Preventing MySpace Hotlinking

Or "How to force MySpace hotlinkers to Sign Out"

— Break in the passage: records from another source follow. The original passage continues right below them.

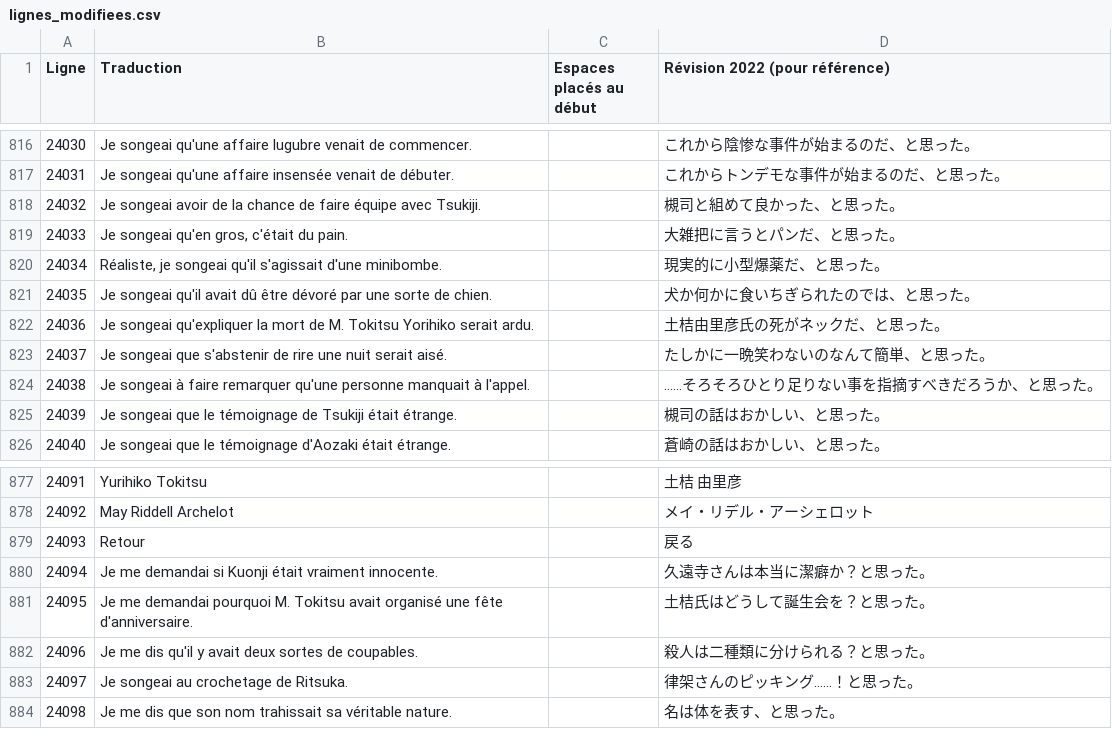
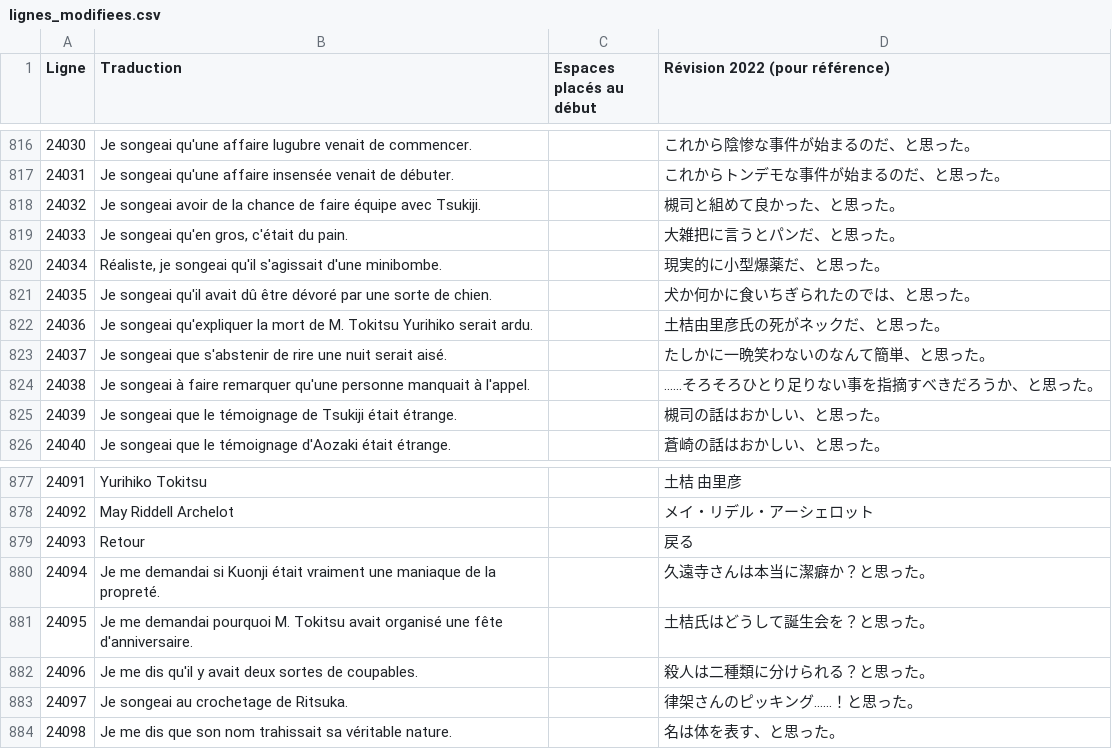
Before and after one commit to requinDr/mahoyo-insert-french, a CSV file: sources/lignes_modifiees.csv, drawn as a sheet; only a part is shown, gaps mark what is left out.

```diff
--- a/sources/lignes_modifiees.csv
+++ b/sources/lignes_modifiees.csv
@@ -821,3 +821,3 @@ Ligne,Traduction,Espaces placés au début,Révision 2022 (pour référence)
 24035,Je songeai qu'il avait dû être dévoré par une sorte de chien.,,犬か何かに食いちぎられたのでは、と思った。
-24036,Je songeai qu'expliquer la mort de M. Tokitsu Yorihiko serait ardu.,,土桔由里彦氏の死がネックだ、と思った。
+24036,Je songeai qu'expliquer la mort de M. Tokitsu Yurihiko serait ardu.,,土桔由里彦氏の死がネックだ、と思った。
 24037,Je songeai que s'abstenir de rire une nuit serait aisé.,,たしかに一晩笑わないのなんて簡単、と思った。
@@ -879,3 +879,3 @@ Ligne,Traduction,Espaces placés au début,Révision 2022 (pour référence)
 24093,Retour,,戻る
-24094,Je me demandai si Kuonji était vraiment innocente.,,久遠寺さんは本当に潔癖か？と思った。
+24094,Je me demandai si Kuonji était vraiment une maniaque de la propreté.,,久遠寺さんは本当に潔癖か？と思った。
 24095,Je me demandai pourquoi M. Tokitsu avait organisé une fête d'anniversaire.,,土桔氏はどうして誕生会を？と思った。
```
Also changed, not shown: 10 other files.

MySpace is a popular social networking web site which offers an interactive, user-submitted network of friends, personal profiles and blogs.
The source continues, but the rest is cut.